With snow in the forecast for this weekend, it’s time to recap the procedures for those who live, work, drive or go to school in Edmonds. Even if it doesn’t snow (and you know that’s possible, no matter what the predictions), it’s good to be prepared, as a cold winter is expected.
First, for those attempting to navigate slippery Edmonds streets, know that the City’s Public Works Department employs both large and small truck plows. Every fall, the city does “a very thorough maintenance” on the trucks and plows to ensure they are ready for winter, according to Public Works Director Phil Williams. Also on the city’s checklist: making sure that adequate sand is on site and replenishing the stock of de-ice chemical, which Williams describes as ” the environmentally friendly variety.”
“We also review all winter procedures with our crews, including our Emergency Operations Plan should a winter weather event escalate,” he said.
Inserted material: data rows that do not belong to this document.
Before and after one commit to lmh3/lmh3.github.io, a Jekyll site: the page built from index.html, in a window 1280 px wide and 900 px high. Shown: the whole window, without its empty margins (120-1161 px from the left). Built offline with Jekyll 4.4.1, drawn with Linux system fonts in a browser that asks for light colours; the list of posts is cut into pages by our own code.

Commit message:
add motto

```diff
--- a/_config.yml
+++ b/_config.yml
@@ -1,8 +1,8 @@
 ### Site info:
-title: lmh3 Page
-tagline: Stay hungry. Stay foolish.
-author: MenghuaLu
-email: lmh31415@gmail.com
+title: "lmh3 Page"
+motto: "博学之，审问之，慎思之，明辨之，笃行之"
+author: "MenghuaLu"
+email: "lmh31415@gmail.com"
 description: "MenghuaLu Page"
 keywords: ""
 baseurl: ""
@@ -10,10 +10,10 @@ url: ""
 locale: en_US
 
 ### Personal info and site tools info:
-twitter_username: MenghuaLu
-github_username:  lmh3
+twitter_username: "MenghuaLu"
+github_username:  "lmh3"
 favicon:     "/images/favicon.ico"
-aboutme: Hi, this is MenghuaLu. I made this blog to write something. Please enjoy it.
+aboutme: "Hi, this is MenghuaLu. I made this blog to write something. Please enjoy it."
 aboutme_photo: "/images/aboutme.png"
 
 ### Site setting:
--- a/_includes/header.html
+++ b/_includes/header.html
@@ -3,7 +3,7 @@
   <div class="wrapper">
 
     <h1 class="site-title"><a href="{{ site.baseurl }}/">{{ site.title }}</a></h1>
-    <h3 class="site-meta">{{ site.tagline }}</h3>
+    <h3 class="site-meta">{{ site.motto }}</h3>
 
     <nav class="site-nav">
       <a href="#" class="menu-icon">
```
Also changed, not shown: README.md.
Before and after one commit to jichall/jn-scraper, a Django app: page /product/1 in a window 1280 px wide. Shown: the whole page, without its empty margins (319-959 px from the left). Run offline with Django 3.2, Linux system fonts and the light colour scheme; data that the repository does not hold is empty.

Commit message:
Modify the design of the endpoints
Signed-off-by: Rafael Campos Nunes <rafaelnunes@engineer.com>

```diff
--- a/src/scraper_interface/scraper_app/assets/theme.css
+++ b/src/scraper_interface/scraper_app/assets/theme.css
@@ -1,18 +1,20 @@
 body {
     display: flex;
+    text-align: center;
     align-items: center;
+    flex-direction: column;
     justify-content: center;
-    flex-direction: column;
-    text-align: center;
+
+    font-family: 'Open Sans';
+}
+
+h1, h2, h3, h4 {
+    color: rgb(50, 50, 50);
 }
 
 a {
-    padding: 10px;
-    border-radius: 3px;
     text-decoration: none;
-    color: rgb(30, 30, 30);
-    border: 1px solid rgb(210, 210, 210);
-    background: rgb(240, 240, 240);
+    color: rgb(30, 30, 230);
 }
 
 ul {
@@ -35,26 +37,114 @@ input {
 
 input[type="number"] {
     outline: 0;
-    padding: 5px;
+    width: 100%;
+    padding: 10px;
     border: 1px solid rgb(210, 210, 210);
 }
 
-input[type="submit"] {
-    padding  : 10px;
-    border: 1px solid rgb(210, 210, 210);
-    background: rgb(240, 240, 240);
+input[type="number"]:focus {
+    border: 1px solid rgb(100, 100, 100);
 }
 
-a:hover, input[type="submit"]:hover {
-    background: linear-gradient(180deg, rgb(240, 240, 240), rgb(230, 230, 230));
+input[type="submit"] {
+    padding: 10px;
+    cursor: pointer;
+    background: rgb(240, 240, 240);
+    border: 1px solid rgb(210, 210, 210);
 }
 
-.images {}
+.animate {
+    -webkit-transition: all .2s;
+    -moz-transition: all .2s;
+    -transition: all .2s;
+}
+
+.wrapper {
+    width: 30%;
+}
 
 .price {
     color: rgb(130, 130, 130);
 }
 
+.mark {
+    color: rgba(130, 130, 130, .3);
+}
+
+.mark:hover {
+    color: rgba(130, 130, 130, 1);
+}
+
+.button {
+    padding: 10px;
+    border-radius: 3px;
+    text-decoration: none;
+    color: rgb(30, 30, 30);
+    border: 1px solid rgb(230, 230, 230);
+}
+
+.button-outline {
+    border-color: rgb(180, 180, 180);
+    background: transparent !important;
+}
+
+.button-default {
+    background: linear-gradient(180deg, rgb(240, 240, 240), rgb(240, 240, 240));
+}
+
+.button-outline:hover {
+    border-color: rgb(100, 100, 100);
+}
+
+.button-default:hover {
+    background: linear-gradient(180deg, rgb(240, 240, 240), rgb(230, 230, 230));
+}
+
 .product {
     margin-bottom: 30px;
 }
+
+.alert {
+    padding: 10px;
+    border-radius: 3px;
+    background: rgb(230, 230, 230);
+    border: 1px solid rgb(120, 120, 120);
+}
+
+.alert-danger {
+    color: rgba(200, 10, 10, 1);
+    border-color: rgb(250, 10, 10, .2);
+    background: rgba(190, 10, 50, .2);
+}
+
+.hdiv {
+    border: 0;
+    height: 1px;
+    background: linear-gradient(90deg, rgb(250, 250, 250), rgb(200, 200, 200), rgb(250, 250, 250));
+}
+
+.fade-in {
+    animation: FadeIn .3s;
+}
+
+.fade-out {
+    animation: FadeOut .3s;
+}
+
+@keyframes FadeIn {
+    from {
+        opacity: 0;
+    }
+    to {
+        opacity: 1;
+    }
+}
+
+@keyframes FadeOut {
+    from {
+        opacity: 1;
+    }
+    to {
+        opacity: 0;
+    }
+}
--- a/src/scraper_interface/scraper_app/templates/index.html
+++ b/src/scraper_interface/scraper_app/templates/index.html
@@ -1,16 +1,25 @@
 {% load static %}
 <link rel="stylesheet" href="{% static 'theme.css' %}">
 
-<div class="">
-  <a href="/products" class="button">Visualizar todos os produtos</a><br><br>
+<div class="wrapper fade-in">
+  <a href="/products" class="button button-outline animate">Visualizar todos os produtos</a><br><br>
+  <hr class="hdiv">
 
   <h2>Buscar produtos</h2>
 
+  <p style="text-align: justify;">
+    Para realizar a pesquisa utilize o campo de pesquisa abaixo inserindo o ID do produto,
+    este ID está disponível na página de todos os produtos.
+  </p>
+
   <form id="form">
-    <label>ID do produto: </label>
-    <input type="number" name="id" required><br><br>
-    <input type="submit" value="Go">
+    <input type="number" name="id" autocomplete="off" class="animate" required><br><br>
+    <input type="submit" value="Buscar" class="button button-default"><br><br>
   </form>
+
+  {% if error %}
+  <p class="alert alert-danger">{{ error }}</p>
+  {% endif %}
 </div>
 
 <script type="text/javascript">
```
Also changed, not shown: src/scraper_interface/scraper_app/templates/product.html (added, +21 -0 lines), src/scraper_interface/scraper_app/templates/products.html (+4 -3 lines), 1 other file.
Citizens should double check that their own vehicles are prepared for snow and ice, Williams advised. Check the status of winter tires and tire chains and review procedures for mounting them; flush the heating/cooling system as necessary; make sure you have working headlamps and charged batteries; and include a supply of flashlights and spare clothing in your vehicle in case you are stuck in the snow.
Also important, he said, is to “realistically appraise your own capabilities, those of your vehicle, the current weather conditions, the route you are considering, and all other relevant factors before you decide to leave home. Public transit options can be a better choice in winter conditions.” And, “don’t be in a hurry,” he added.
If you have a child attending Edmonds public schools, you should be receiving through your student the Edmonds School District’s 2010-11 Weather Emergency Notice (.pdf), which includes information about where to find announcements about any delays or cancellations of school. You can also find a listing of each school’s limited bus transportation routes on the district’s transportation website. These routes are used on days when the district is operating two hours late, with limited bus transportation routes. The school-specific routes are printed on the reverse side of the Weather Emergency Notice sent home with students.
How does the school district decide whether to delay the start of school or cancel classes? When bad weather hits, ESD staff drive the roads in the early morning hours with the goal of ensuring the safety of all 20,000 students, the district said in a recent email, noting that the 35-square miles of its territory is diverse geographically: “What one family may experience outside their window can be very different from what another family on the other side of the district is experiencing.”